◆ WORK TO BE COMPLETED ◆
Lines containing "unittest" should be pulled from the material below.

◆ INFORMATION ◆
▼

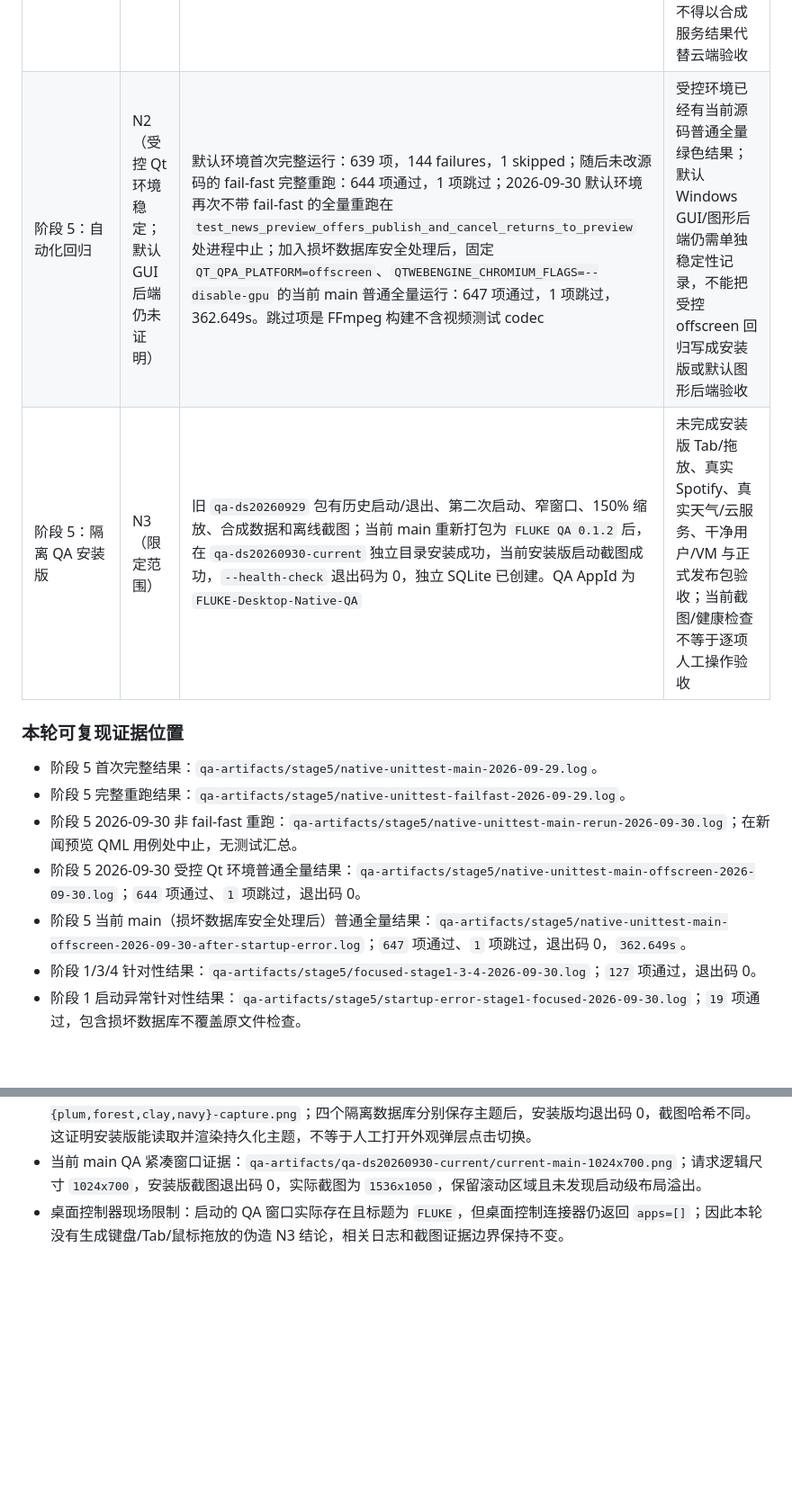
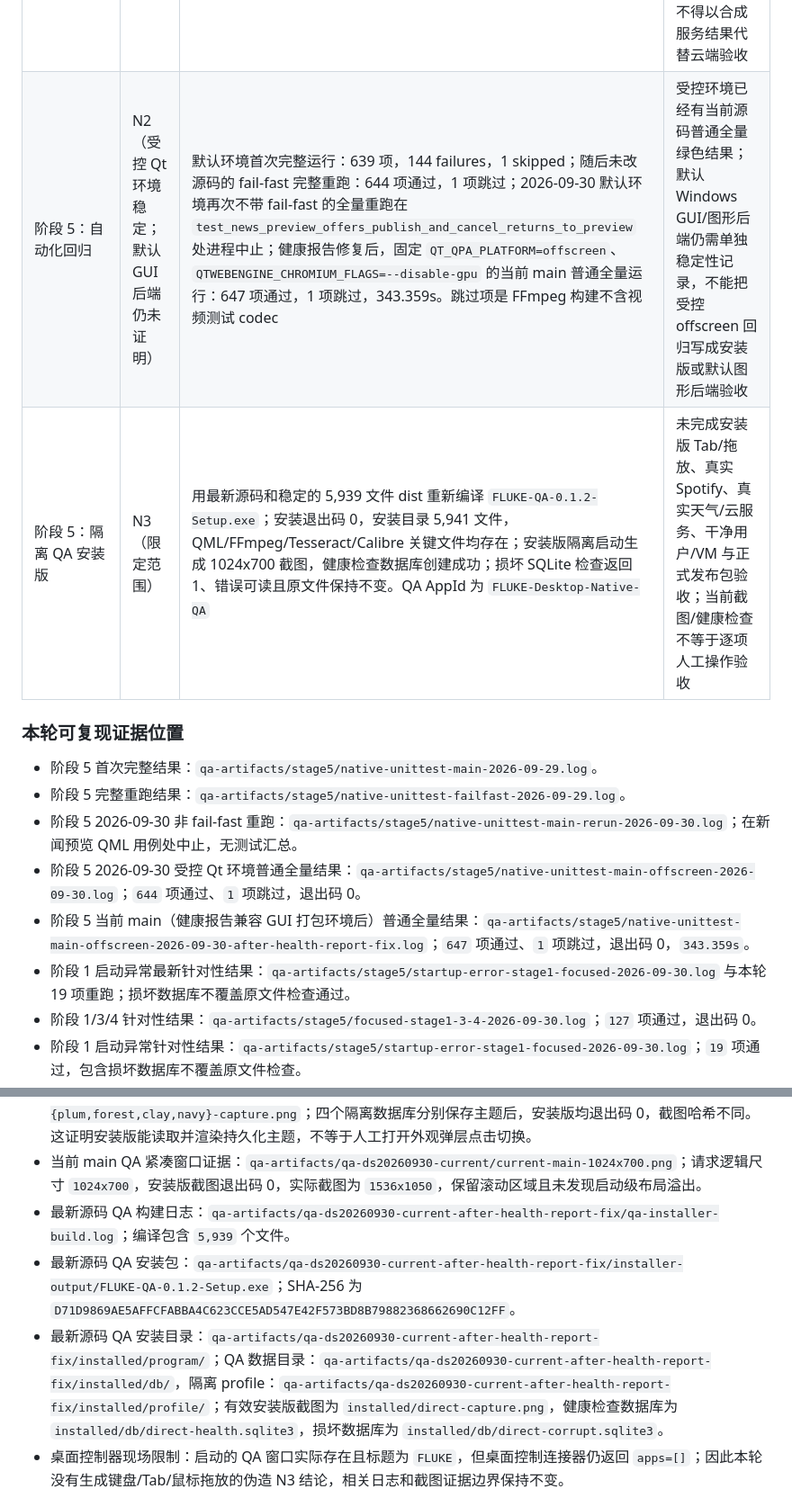
Before and after one commit to linjiuyao2025/FLUKE, a Markdown page: native/LEGACY_FUNCTION_BASELINE.md, 2 parts joined by grey strips. Shown at 90% size. GitHub-like rendering; blank space fills up the shorter version.

Commit message:
docs: record latest native regression evidence

```diff
--- a/native/LEGACY_FUNCTION_BASELINE.md
+++ b/native/LEGACY_FUNCTION_BASELINE.md
@@ -99,8 +99,8 @@
 | 阶段 3：应用更新器 | N1 + N2 | 14/14 updater unittest 通过；离线 probe 的 8 个本地校验点通过，包含大小、PE、SHA-256、`.part` 清理和错误包不保留；GitHub Release 真实读取受未认证 API 403 限流影响 | 真实 GitHub Release 端到端读取、下载和安装重启仍未验证；当前源码环境默认不执行自动安装 |
 | 阶段 4：生活记录、计划、媒体、提醒、首页和设置 | N1 + N2 | 当前 Native 对应页面、Python 存储和数据关联纳入完整 unittest；本轮 fail-fast 全量重跑通过 644 项、跳过 1 项 | QA 安装版只做了合成数据导入和首页渲染；每个页面的人工逐字段等价、真实提醒/通知和真实用户数据仍未完成 |
 | 阶段 4：备份、恢复、WebDAV、云端边界 | N1 + N2；N3 未完成 | 备份/恢复、迁移、冲突和 WebDAV localhost 合成路径保留并通过源码/合成检查；本地数据与远端数据仍分层 | 真实 WebDAV 账号、远端文件、日历/云端冲突、真实恢复回滚和系统通知仍未验证；不得以合成服务结果代替云端验收 |
-| 阶段 5：自动化回归 | N2（受控 Qt 环境稳定；默认 GUI 后端仍未证明） | 默认环境首次完整运行：639 项，144 failures，1 skipped；随后未改源码的 fail-fast 完整重跑：644 项通过，1 项跳过；2026-09-30 默认环境再次不带 fail-fast 的全量重跑在 `test_news_preview_offers_publish_and_cancel_returns_to_preview` 处进程中止；加入损坏数据库安全处理后，固定 `QT_QPA_PLATFORM=offscreen`、`QTWEBENGINE_CHROMIUM_FLAGS=--disable-gpu` 的当前 main 普通全量运行：647 项通过，1 项跳过，362.649s。跳过项是 FFmpeg 构建不含视频测试 codec | 受控环境已经有当前源码普通全量绿色结果；默认 Windows GUI/图形后端仍需单独稳定性记录，不能把受控 offscreen 回归写成安装版或默认图形后端验收 |
-| 阶段 5：隔离 QA 安装版 | N3（限定范围） | 旧 `qa-ds20260929` 包有历史启动/退出、第二次启动、窄窗口、150% 缩放、合成数据和离线截图；当前 main 重新打包为 `FLUKE QA 0.1.2` 后，在 `qa-ds20260930-current` 独立目录安装成功，当前安装版启动截图成功，`--health-check` 退出码为 0，独立 SQLite 已创建。QA AppId 为 `FLUKE-Desktop-Native-QA` | 未完成安装版 Tab/拖放、真实 Spotify、真实天气/云服务、干净用户/VM 与正式发布包验收；当前截图/健康检查不等于逐项人工操作验收 |
+| 阶段 5：自动化回归 | N2（受控 Qt 环境稳定；默认 GUI 后端仍未证明） | 默认环境首次完整运行：639 项，144 failures，1 skipped；随后未改源码的 fail-fast 完整重跑：644 项通过，1 项跳过；2026-09-30 默认环境再次不带 fail-fast 的全量重跑在 `test_news_preview_offers_publish_and_cancel_returns_to_preview` 处进程中止；健康报告修复后，固定 `QT_QPA_PLATFORM=offscreen`、`QTWEBENGINE_CHROMIUM_FLAGS=--disable-gpu` 的当前 main 普通全量运行：647 项通过，1 项跳过，343.359s。跳过项是 FFmpeg 构建不含视频测试 codec | 受控环境已经有当前源码普通全量绿色结果；默认 Windows GUI/图形后端仍需单独稳定性记录，不能把受控 offscreen 回归写成安装版或默认图形后端验收 |
+| 阶段 5：隔离 QA 安装版 | N3（限定范围） | 用最新源码和稳定的 5,939 文件 dist 重新编译 `FLUKE-QA-0.1.2-Setup.exe`；安装退出码 0，安装目录 5,941 文件，QML/FFmpeg/Tesseract/Calibre 关键文件均存在；安装版隔离启动生成 1024x700 截图，健康检查数据库创建成功；损坏 SQLite 检查返回 1、错误可读且原文件保持不变。QA AppId 为 `FLUKE-Desktop-Native-QA` | 未完成安装版 Tab/拖放、真实 Spotify、真实天气/云服务、干净用户/VM 与正式发布包验收；当前截图/健康检查不等于逐项人工操作验收 |
 
 ### 本轮可复现证据位置
 
@@ -108,7 +108,8 @@
 - 阶段 5 完整重跑结果：`qa-artifacts/stage5/native-unittest-failfast-2026-09-29.log`。
 - 阶段 5 2026-09-30 非 fail-fast 重跑：`qa-artifacts/stage5/native-unittest-main-rerun-2026-09-30.log`；在新闻预览 QML 用例处中止，无测试汇总。
 - 阶段 5 2026-09-30 受控 Qt 环境普通全量结果：`qa-artifacts/stage5/native-unittest-main-offscreen-2026-09-30.log`；`644` 项通过、`1` 项跳过，退出码 0。
-- 阶段 5 当前 main（损坏数据库安全处理后）普通全量结果：`qa-artifacts/stage5/native-unittest-main-offscreen-2026-09-30-after-startup-error.log`；`647` 项通过、`1` 项跳过，退出码 0，`362.649s`。
+- 阶段 5 当前 main（健康报告兼容 GUI 打包环境后）普通全量结果：`qa-artifacts/stage5/native-unittest-main-offscreen-2026-09-30-after-health-report-fix.log`；`647` 项通过、`1` 项跳过，退出码 0，`343.359s`。
+- 阶段 1 启动异常最新针对性结果：`qa-artifacts/stage5/startup-error-stage1-focused-2026-09-30.log` 与本轮 19 项重跑；损坏数据库不覆盖原文件检查通过。
 - 阶段 1/3/4 针对性结果：`qa-artifacts/stage5/focused-stage1-3-4-2026-09-30.log`；`127` 项通过，退出码 0。
 - 阶段 1 启动异常针对性结果：`qa-artifacts/stage5/startup-error-stage1-focused-2026-09-30.log`；`19` 项通过，包含损坏数据库不覆盖原文件检查。
 - 更新器与 side-by-side launcher 针对性结果：`qa-artifacts/stage5/updater-launcher-focused-2026-09-30.log`；`19` 项通过，退出码 0。
@@ -120,6 +121,9 @@
 - 当前 main QA 安装目录：`qa-artifacts/qa-ds20260930-current/program/`；启动截图：`qa-artifacts/qa-ds20260930-current/current-main-capture.png`；启动输出：`qa-artifacts/qa-ds20260930-current/launch.stdout.log`、`launch.stderr.log`；健康检查数据库：`qa-artifacts/qa-ds20260930-current/db/health-check.sqlite3`。本轮仍只写入 `native/qa-artifacts`，没有安装到 `D:\FLUKE`，没有使用日常数据库。
 - 当前 main QA 主题读取证据：`qa-artifacts/qa-ds20260930-current/theme-capture-results.txt` 与 `theme-{plum,forest,clay,navy}-capture.png`；四个隔离数据库分别保存主题后，安装版均退出码 0，截图哈希不同。这证明安装版能读取并渲染持久化主题，不等于人工打开外观弹层点击切换。
 - 当前 main QA 紧凑窗口证据：`qa-artifacts/qa-ds20260930-current/current-main-1024x700.png`；请求逻辑尺寸 `1024x700`，安装版截图退出码 0，实际截图为 `1536x1050`，保留滚动区域且未发现启动级布局溢出。
+- 最新源码 QA 构建日志：`qa-artifacts/qa-ds20260930-current-after-health-report-fix/qa-installer-build.log`；编译包含 `5,939` 个文件。
+- 最新源码 QA 安装包：`qa-artifacts/qa-ds20260930-current-after-health-report-fix/installer-output/FLUKE-QA-0.1.2-Setup.exe`；SHA-256 为 `D71D9869AE5AFFCFABBA4C623CCE5AD547E42F573BD8B79882368662690C12FF`。
+- 最新源码 QA 安装目录：`qa-artifacts/qa-ds20260930-current-after-health-report-fix/installed/program/`；QA 数据目录：`qa-artifacts/qa-ds20260930-current-after-health-report-fix/installed/db/`，隔离 profile：`qa-artifacts/qa-ds20260930-current-after-health-report-fix/installed/profile/`；有效安装版截图为 `installed/direct-capture.png`，健康检查数据库为 `installed/db/direct-health.sqlite3`，损坏数据库为 `installed/db/direct-corrupt.sqlite3`。
 - 桌面控制器现场限制：启动的 QA 窗口实际存在且标题为 `FLUKE`，但桌面控制连接器仍返回 `apps=[]`；因此本轮没有生成键盘/Tab/鼠标拖放的伪造 N3 结论，相关日志和截图证据边界保持不变。
 
 ### 发布门槛判断
```
Also changed, not shown: other parts of native/LEGACY_FUNCTION_BASELINE.md (+2 -2 lines).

▲

◆ OUTPUT FOR THIS EXERCISE ◆
 | 阶段 3：应用更新器 | N1 + N2 | 14/14 updater unittest 通过；离线 probe 的 8 个本地校验点通过，包含大小、PE、SHA-256、`.part` 清理和错误包不保留；GitHub Release 真实读取受未认证 API 403 限流影响 | 真实 GitHub Release 端到端读取、下载和安装重启仍未验证；当前源码环境默认不执行自动安装 |
 | 阶段 4：生活记录、计划、媒体、提醒、首页和设置 | N1 + N2 | 当前 Native 对应页面、Python 存储和数据关联纳入完整 unittest；本轮 fail-fast 全量重跑通过 644 项、跳过 1 项 | QA 安装版只做了合成数据导入和首页渲染；每个页面的人工逐字段等价、真实提醒/通知和真实用户数据仍未完成 |
 - 阶段 5 完整重跑结果：`qa-artifacts/stage5/native-unittest-failfast-2026-09-29.log`。
 - 阶段 5 2026-09-30 非 fail-fast 重跑：`qa-artifacts/stage5/native-unittest-main-rerun-2026-09-30.log`；在新闻预览 QML 用例处中止，无测试汇总。
 - 阶段 5 2026-09-30 受控 Qt 环境普通全量结果：`qa-artifacts/stage5/native-unittest-main-offscreen-2026-09-30.log`；`644` 项通过、`1` 项跳过，退出码 0。
-- 阶段 5 当前 main（损坏数据库安全处理后）普通全量结果：`qa-artifacts/stage5/native-unittest-main-offscreen-2026-09-30-after-startup-error.log`；`647` 项通过、`1` 项跳过，退出码 0，`362.649s`。
+- 阶段 5 当前 main（健康报告兼容 GUI 打包环境后）普通全量结果：`qa-artifacts/stage5/native-unittest-main-offscreen-2026-09-30-after-health-report-fix.log`；`647` 项通过、`1` 项跳过，退出码 0，`343.359s`。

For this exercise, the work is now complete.